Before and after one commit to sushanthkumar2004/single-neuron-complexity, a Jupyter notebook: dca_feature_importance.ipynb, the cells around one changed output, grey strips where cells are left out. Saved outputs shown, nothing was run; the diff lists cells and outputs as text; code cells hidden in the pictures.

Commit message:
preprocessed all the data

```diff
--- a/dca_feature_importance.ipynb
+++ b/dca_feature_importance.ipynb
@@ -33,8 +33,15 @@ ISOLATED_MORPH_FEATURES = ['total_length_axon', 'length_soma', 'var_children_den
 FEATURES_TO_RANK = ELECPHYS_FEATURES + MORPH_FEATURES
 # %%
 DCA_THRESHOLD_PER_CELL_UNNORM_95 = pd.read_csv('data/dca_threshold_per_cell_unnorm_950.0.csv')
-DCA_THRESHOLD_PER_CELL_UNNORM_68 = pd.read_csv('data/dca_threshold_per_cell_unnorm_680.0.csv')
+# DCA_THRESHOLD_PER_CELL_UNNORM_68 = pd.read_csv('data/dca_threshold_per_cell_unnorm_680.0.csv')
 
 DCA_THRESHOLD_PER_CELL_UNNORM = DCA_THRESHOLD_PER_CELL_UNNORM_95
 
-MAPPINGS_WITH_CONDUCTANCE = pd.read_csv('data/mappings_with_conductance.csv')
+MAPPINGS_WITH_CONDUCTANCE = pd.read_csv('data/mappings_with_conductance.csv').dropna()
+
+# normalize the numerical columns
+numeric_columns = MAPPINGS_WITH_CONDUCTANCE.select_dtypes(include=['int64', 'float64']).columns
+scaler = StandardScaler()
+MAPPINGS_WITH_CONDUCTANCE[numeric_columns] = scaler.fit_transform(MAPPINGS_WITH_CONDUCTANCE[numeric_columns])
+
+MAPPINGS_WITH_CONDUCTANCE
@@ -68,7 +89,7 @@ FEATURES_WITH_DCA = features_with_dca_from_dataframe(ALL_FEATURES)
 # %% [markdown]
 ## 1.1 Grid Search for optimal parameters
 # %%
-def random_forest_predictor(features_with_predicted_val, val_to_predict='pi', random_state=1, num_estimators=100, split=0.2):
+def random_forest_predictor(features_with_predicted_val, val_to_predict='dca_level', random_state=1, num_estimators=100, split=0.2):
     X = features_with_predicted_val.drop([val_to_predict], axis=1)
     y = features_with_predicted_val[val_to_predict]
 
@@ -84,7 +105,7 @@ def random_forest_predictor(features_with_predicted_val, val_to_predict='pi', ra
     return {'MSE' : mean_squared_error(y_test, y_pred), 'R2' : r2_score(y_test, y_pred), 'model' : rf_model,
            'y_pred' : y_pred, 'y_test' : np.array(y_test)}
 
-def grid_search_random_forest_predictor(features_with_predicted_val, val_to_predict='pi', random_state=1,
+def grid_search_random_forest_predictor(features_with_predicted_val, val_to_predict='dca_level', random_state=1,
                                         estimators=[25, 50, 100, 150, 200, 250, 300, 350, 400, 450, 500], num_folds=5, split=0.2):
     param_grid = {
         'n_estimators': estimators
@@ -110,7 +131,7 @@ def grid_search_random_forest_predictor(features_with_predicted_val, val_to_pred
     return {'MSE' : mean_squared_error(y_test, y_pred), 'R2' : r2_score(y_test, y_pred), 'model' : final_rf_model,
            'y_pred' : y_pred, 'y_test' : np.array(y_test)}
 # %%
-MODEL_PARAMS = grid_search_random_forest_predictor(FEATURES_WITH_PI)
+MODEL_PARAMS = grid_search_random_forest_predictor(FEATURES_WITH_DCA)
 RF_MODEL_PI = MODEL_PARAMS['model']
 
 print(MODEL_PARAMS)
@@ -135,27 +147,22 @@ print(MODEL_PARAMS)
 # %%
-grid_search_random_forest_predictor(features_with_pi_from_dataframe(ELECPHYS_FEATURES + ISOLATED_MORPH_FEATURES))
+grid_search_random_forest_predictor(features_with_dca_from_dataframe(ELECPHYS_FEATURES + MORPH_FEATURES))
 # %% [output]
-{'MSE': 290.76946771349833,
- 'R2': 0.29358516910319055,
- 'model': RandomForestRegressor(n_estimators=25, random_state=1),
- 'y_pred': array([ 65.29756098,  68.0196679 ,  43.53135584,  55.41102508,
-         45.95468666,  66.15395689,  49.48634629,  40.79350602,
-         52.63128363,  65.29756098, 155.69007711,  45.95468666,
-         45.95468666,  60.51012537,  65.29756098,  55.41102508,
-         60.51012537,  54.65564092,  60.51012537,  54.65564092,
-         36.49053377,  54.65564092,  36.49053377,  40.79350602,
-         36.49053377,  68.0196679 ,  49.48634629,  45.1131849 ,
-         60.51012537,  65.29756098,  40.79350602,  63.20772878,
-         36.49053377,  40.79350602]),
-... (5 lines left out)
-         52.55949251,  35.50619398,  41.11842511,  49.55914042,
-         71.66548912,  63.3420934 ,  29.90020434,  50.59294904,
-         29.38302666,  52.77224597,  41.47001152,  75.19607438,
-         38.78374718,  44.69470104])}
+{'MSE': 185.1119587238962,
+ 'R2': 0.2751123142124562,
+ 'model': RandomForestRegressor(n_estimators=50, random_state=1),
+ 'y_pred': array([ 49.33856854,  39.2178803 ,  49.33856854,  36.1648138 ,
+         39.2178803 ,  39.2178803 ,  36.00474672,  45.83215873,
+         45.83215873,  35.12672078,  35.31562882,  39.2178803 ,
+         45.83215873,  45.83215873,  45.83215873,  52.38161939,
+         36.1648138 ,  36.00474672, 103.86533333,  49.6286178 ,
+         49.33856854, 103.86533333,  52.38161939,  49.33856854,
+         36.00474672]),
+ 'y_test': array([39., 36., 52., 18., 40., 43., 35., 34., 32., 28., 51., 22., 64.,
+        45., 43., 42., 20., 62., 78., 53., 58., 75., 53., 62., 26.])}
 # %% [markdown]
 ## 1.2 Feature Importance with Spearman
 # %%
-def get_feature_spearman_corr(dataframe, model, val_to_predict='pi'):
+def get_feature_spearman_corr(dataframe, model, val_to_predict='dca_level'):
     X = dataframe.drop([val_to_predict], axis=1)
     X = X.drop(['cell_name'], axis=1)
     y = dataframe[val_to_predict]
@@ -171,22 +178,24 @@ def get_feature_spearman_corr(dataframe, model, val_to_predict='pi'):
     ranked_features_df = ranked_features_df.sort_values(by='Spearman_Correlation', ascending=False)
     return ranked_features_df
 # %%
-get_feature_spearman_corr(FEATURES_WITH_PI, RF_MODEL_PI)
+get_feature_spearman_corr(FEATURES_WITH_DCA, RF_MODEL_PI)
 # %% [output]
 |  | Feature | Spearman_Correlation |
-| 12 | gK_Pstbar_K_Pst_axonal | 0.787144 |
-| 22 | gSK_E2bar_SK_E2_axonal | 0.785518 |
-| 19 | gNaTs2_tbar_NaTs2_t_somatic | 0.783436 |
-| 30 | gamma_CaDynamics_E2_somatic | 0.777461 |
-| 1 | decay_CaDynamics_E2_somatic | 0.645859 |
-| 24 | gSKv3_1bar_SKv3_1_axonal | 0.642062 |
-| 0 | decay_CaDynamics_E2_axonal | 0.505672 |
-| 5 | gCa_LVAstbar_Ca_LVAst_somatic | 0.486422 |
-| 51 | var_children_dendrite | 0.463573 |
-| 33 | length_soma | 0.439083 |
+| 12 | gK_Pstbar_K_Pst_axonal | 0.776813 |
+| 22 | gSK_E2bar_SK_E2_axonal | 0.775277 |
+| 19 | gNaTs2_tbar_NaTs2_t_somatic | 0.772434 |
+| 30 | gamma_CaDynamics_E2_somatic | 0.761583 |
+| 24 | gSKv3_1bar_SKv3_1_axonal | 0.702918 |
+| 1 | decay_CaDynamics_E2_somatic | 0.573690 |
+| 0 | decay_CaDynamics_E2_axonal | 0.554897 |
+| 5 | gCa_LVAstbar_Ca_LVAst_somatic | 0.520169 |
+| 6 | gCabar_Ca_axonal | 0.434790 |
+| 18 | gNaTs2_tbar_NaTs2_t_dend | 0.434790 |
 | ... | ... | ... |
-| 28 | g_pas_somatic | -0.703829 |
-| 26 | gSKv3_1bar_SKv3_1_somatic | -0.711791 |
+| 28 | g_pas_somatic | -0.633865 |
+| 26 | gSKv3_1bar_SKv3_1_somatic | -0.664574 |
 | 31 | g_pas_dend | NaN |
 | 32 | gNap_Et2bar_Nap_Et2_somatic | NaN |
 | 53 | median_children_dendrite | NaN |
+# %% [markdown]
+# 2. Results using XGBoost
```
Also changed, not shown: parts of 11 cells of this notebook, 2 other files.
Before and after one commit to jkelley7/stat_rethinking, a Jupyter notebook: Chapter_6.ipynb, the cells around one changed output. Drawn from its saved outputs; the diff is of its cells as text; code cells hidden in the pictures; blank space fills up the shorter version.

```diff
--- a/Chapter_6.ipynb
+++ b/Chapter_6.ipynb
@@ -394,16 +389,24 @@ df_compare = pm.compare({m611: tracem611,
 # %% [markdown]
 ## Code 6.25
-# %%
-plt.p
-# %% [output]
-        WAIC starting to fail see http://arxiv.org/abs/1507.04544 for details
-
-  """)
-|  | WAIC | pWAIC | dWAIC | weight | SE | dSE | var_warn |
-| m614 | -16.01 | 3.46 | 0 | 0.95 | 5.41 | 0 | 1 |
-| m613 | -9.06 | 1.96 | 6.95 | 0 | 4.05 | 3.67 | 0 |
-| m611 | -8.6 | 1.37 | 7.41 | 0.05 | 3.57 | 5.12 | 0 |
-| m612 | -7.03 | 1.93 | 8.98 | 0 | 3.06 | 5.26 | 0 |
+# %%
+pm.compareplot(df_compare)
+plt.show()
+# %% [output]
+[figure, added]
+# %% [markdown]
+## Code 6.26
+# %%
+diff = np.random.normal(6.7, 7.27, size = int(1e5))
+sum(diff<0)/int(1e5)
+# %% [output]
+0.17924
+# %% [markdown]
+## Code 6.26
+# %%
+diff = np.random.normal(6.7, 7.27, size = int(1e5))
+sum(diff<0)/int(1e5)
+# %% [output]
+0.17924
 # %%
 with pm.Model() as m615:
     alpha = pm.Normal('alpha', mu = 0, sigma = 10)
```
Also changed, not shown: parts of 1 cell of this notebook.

==*==

- _Exercise objective_
When a line in the listing above holds the word "left", copy it.

- _Solution to this exercise_
Before and after one commit to sushanthkumar2004/single-neuron-complexity, a Jupyter notebook: dca_feature_importance.ipynb, the cells around one changed output, grey strips where cells are left out. Saved outputs shown, nothing was run; the diff lists cells and outputs as text; code cells hidden in the pictures.
-... (5 lines left out)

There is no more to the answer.